In the movie „Duplex,“ Ben Stiller as Alex and Drew Barrymore as Nancy experience a living nightmare: An elderly lady lives in the same house and is always unwelcome in her four walls. At night, she turns her TV to full volume and during the day she makes use of the two. Does this happen ony to American actors in a movie taking place in New York? Naturally. However, it does not hurt to think about whether somebody should have a second key to your home.
All keys to the renter
The answer to the question whether the landlady or landlord should retain a dupliate key is short and sweet: No! The „Tenants Association“ refers to articles 253 and 257h of the Swiss Code of Obligations as legal bases. If you rent an apartment, it belongs to your privacy and nobody else has uninvited access to the home. Therefore, the landlord must hand over to the tenant or tenants all apartment keys or master key. When handing over the keys, it is worthwhile to take a closer look. Because even you as tenant have the obligation to return all keys given to you at the end of the tenancy. It is best to note on the rental agreement how many keys you have received! If the number of keys is not sufficient, you must ask the landlord for permission to have one or more keys made. Then you as tenant assume the costs incurred.
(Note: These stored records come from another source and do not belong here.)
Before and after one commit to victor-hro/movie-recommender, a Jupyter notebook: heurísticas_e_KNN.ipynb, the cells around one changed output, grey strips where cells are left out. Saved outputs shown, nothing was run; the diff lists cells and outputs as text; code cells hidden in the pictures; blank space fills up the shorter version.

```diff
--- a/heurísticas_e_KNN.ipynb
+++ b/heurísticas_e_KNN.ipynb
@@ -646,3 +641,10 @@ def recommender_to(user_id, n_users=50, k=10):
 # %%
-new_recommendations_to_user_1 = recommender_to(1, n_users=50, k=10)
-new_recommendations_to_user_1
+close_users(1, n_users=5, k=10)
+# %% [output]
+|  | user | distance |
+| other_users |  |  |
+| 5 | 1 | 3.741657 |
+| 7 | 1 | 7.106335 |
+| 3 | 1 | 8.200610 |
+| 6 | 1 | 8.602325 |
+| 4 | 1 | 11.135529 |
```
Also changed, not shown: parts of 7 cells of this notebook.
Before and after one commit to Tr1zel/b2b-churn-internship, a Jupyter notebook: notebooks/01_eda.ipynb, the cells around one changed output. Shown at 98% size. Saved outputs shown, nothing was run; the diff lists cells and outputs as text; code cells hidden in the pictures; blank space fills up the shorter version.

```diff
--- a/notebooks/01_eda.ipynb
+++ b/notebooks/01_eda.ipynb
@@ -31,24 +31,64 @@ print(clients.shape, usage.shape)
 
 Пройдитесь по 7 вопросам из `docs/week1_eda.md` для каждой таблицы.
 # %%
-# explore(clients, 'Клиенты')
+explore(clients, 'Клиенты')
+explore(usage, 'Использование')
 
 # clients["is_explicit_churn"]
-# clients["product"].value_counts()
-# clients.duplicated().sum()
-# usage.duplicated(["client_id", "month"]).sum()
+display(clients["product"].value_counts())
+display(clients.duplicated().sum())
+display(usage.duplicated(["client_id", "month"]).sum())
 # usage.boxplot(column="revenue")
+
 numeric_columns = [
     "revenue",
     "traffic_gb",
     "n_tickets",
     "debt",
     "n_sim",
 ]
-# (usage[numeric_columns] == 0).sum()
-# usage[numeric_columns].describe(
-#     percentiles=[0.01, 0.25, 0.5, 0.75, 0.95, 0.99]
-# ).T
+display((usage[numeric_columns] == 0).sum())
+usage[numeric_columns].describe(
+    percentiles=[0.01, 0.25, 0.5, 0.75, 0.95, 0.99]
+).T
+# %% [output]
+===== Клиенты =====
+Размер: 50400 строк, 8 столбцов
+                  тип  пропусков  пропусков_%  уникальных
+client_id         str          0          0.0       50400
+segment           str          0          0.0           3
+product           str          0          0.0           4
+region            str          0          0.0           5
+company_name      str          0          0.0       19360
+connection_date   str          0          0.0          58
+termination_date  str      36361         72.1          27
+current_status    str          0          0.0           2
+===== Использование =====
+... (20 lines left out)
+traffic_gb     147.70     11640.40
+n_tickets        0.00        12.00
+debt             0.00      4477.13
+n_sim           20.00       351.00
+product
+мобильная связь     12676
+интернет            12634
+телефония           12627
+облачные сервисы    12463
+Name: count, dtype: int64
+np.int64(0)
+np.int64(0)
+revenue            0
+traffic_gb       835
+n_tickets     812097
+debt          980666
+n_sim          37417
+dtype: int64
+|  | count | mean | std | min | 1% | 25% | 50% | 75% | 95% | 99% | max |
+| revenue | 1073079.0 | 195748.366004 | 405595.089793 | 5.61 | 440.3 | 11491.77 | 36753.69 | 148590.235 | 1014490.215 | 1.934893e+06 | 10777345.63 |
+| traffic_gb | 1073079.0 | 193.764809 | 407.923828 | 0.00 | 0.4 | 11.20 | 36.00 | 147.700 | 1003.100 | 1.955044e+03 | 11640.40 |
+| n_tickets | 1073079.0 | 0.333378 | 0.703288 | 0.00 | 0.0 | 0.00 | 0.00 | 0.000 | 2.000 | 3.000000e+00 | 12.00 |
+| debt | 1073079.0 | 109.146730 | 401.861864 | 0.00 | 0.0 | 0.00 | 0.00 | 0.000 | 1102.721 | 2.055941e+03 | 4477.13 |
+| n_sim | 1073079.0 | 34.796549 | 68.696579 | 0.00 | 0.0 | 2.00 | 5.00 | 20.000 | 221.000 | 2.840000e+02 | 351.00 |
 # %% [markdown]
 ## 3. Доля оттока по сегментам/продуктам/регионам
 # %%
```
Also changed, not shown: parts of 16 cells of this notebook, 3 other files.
No visits without invitation – except in case of emergency
Thus, landlord or landlady may not just stop by. Access to the apartment must be granted only for maintenance or in an emergency. Examples are fire or water pipe break. In such case, however, both fire department as well as the landlord may enter or break into the apartment without asking – key or not and at your expense. Pending maintenance work, such as a heating control or repairing joints in the bathroom, must of course be carried out, but always at a time agreed with you by appointment. Have you decided to move out? Then you are obliged to allow the landlord to show your apartment to potential tenants – again by appointment and at reasonable times of the day. At eleven o’clock in the evening, you do not have to show your apartment to anyone.
Don’t jump to conclusions
A landlord has no right to visit his tenant spontaneously. If the former enters an apartment without prior agreement, he commits trespass and makes himself liable to prosecution. If you learn the landlord has retained a key, you have the right to claim it. In both cases, you can go to court. But do not jump to conclusions: False accusations make you punishable in turn.
Deposit a second key with a person you trust
Sometimes it may make sense to deposit a key with a trusted person, for example during a long absence or in the event you can no longer find your own key. This person should be easily accessible. For this purpose, it is best to put the key in an envelope, close it and sign it over the flap. This way you can see at first glance whether the key was needed or not. Your landlady is very nice and lives right upstairs? Very welll! Then, of course, she can be your person of trust, and you’ve won the lottery right away.